What is a Fiscal Year VS a Calendar Year ?
Understanding Fiscal Years
A fiscal year is a twelve-month period used by countries, companies, and organizations for financial reporting, but it does not necessarily align with the calendar year. The choice of fiscal year start and end dates is influenced by accounting and external audit practices.
This distinction is crucial for corporations and their investors as it enables accurate year-over-year measurement of revenue and earnings. The Internal Revenue Service (IRS) permits entities to be either calendar year or fiscal year taxpayers.
In the United States, the federal government’s fiscal year spans from October 1 to September 30. Entities that deviate from the calendar year typically do so based on the specific nature of their operations. For example, nonprofit organizations often synchronize their fiscal years with grant award cycles.
Fiscal years are identified by their end date or year. For instance, to refer to a nonprofit organization’s fiscal year, one might say, “FY 2024” or “fiscal year ending June 30, 2024.” Similarly, government spending occurring on November 15, 2022, would be labeled as an expenditure for FY 2023.
As per the IRS, a fiscal year consists of twelve consecutive months ending on the last day of any month except December. Alternatively, U.S. taxpayers may opt for a 52- to 53-week fiscal year, concluding on the same day of the week each year, closest to a specific date, such as the nearest Saturday to December 31. This system yields both 52-week and 53-week fiscal years.
Fiscal years are commonly referenced when discussing budgets and serve as a convenient timeframe to evaluate a company’s or government’s financial performance.
IRS Requirements for Fiscal Years
The default IRS system follows the calendar year, requiring fiscal-year taxpayers to adjust deadlines for filing certain forms and making payments. While most taxpayers must file by April 15 following the year in question, fiscal-year taxpayers must file by the 15th day of the fourth month after their fiscal year concludes. For instance, a business with a fiscal year from June 1 to May 31 must submit its tax return by September 15.
Eligible businesses in the U.S. can adopt a fiscal year for tax reporting purposes by submitting their initial income tax return under that fiscal year. They retain the option to switch to a calendar year at any time. However, transitioning from a calendar year to a fiscal year necessitates special permission from the IRS or meeting specific criteria outlined on Form 1128, Application to Adopt, Change, or Retain a Tax Year.
Examples of Fiscal Years for Corporations
Investors may inquire about a company’s fiscal year, which can vary. Here are examples from well-known companies whose fiscal years deviate from the calendar:
1. Apple Inc. (AAPL) concludes its fiscal year on the final Saturday of September.
(Source: U.S. Securities and Exchange Commission, “Apple Inc. Form 10-K.”)
2. Microsoft Corporation (MSFT) ends its fiscal year on the last day of June every year.

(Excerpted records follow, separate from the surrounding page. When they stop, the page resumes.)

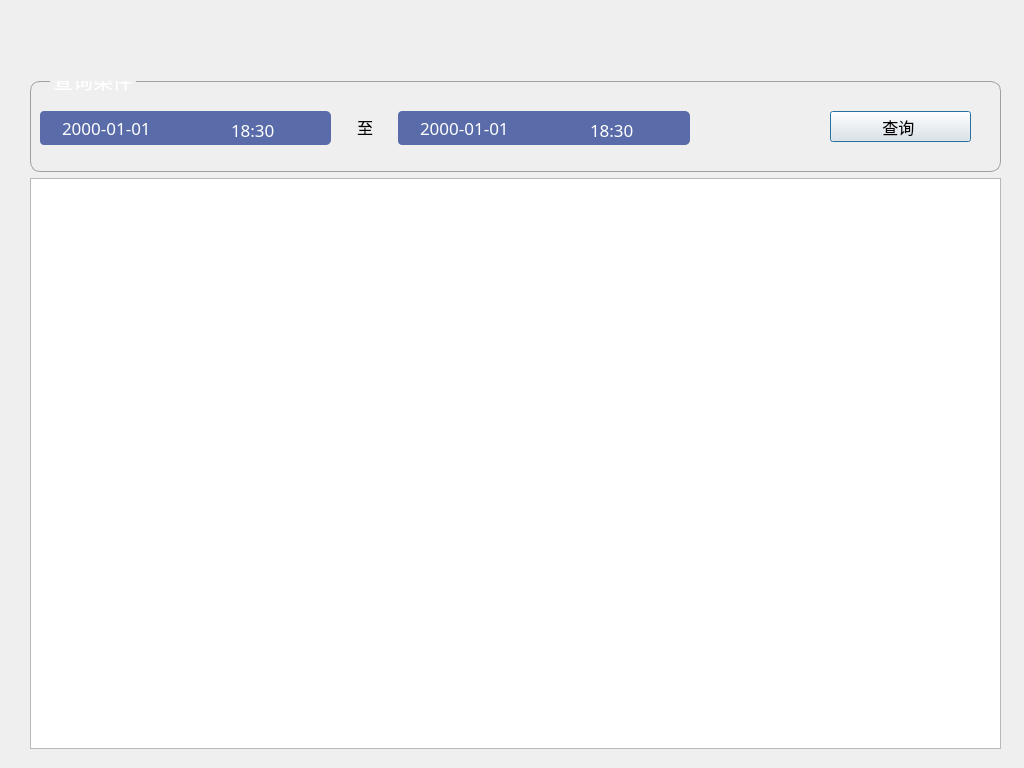
Before: the Qt Designer form FastVideoPro/FastVideov1/TaskLogDialog.ui in Sisec2016/TChallaOld2016, drawn with Qt 5.
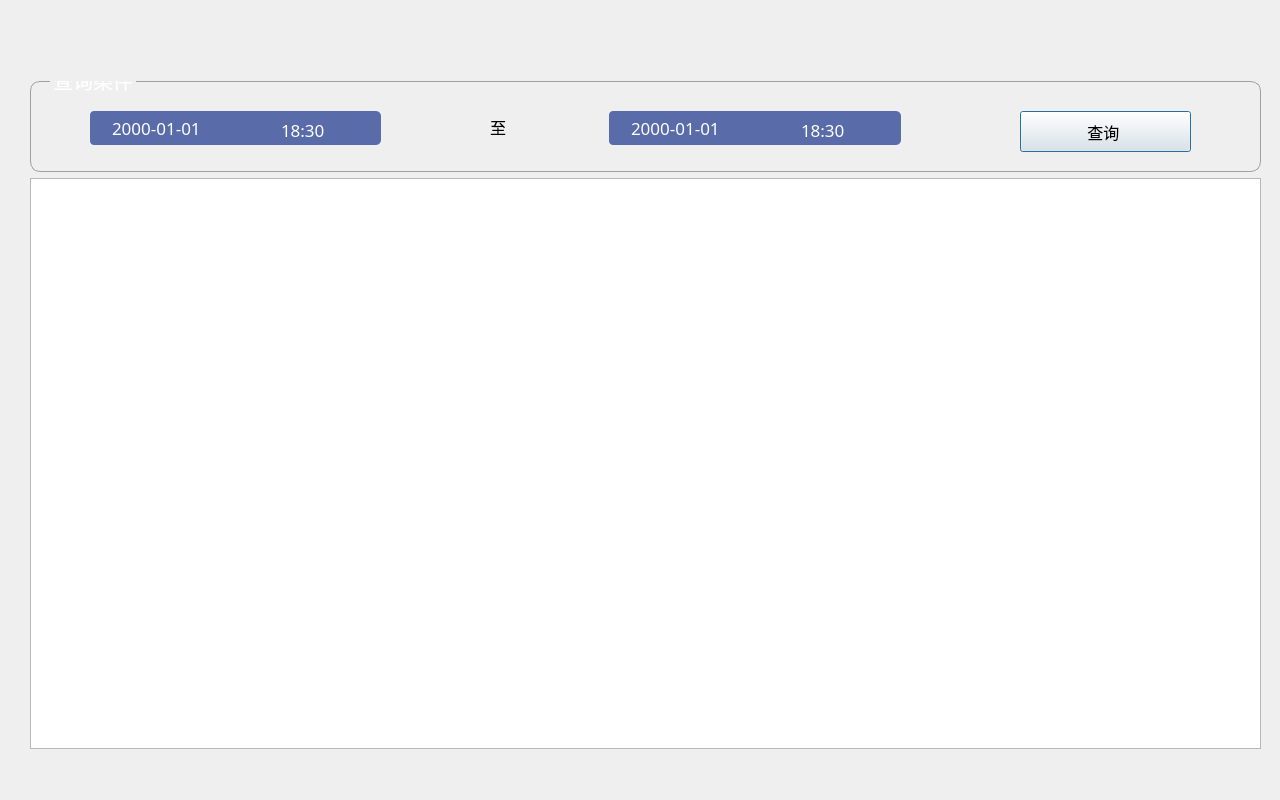
After: the same form once the commit is applied. Icons and pictures are not drawn. Custom widgets are drawn as their Qt base class.

Diff of the .ui file:
```diff
--- a/FastVideoPro/FastVideov1/TaskLogDialog.ui
+++ b/FastVideoPro/FastVideov1/TaskLogDialog.ui
@@ -6,8 +6,8 @@
    <rect>
     <x>0</x>
     <y>0</y>
-    <width>1024</width>
-    <height>768</height>
+    <width>1280</width>
+    <height>800</height>
    </rect>
   </property>
   <property name="windowTitle">
@@ -22,7 +22,7 @@
     <rect>
      <x>30</x>
      <y>178</y>
-     <width>971</width>
+     <width>1231</width>
      <height>571</height>
     </rect>
    </property>
@@ -38,7 +38,7 @@
     <rect>
      <x>30</x>
      <y>81</y>
-     <width>971</width>
+     <width>1231</width>
      <height>91</height>
     </rect>
    </property>
@@ -234,7 +234,7 @@
    <widget class="QLabel" name="label">
     <property name="geometry">
      <rect>
-      <x>327</x>
+      <x>460</x>
       <y>35</y>
       <width>16</width>
       <height>21</height>
@@ -247,10 +247,10 @@
    <widget class="QPushButton" name="pushButtonFind">
     <property name="geometry">
      <rect>
-      <x>800</x>
+      <x>990</x>
       <y>30</y>
-      <width>141</width>
-      <height>31</height>
+      <width>171</width>
+      <height>41</height>
      </rect>
     </property>
     <property name="minimumSize">
@@ -266,7 +266,7 @@
    <widget class="TimeEdit" name="beginTimeEdit">
     <property name="geometry">
      <rect>
-      <x>160</x>
+      <x>210</x>
       <y>30</y>
       <width>141</width>
       <height>34</height>
@@ -299,7 +299,7 @@
    <widget class="QDateEdit" name="beginDateEdit">
     <property name="geometry">
      <rect>
-      <x>10</x>
+      <x>60</x>
       <y>30</y>
       <width>161</width>
       <height>34</height>
@@ -356,7 +356,7 @@
    <widget class="QDateEdit" name="endDateEdit">
     <property name="geometry">
      <rect>
-      <x>368</x>
+      <x>579</x>
       <y>30</y>
       <width>161</width>
       <height>34</height>
@@ -414,7 +414,7 @@
    <widget class="TimeEdit" name="endTimeEdit">
     <property name="geometry">
      <rect>
-      <x>519</x>
+      <x>730</x>
       <y>30</y>
       <width>141</width>
       <height>34</height>
```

3. Macy’s Inc. (M) concludes its fiscal year on the fifth Saturday of the new calendar year. Many retailers earn a substantial portion of their revenue around the holidays, possibly explaining Macy’s choice of end date.
Is a Fiscal Year the Same as a Calendar Year?
Not necessarily. A fiscal year spans 12 months and corresponds with a company’s financial reporting periods. It may differ from a calendar year, playing a crucial role in federal tax filings, budgeting, and financial statements.
What Is an Example of a Fiscal Year?
Consider the fiscal year for the U.S. government, which commences on Oct. 1 and terminates on Sept. 30. Companies reliant on government contracts may also structure their fiscal years to conclude in late September. Conversely, many tech companies experience peak sales volumes early in the year, justifying their choice to end fiscal years in late June.
Why Use a Fiscal Year Instead of a Calendar Year?
For businesses operating seasonally, a fiscal year may offer a more accurate reflection of operations, aligning revenues and expenses better. For example, retail companies commonly end their fiscal year on Jan. 31, after the holiday season. Walmart and Target are notable examples of companies using this fiscal year.
The Bottom Line
A fiscal year is a one-year period utilized by businesses, governments, and nonprofits, ending on a date other than Dec. 31. Various factors influence the choice of a fiscal year distinct from the calendar year. Retail businesses, for instance, might prefer avoiding year-end closure amidst the bustling holiday season, while schools may align their fiscal years with the academic year. In some cases, a fiscal year may conclude on a specific day (e.g., the last Saturday of a particular month) rather than the last day of a month. Consequently, fiscal years may occasionally span 53 weeks. Entities using a fiscal year file their taxes on the 15th day of the fourth month following their fiscal year’s conclusion.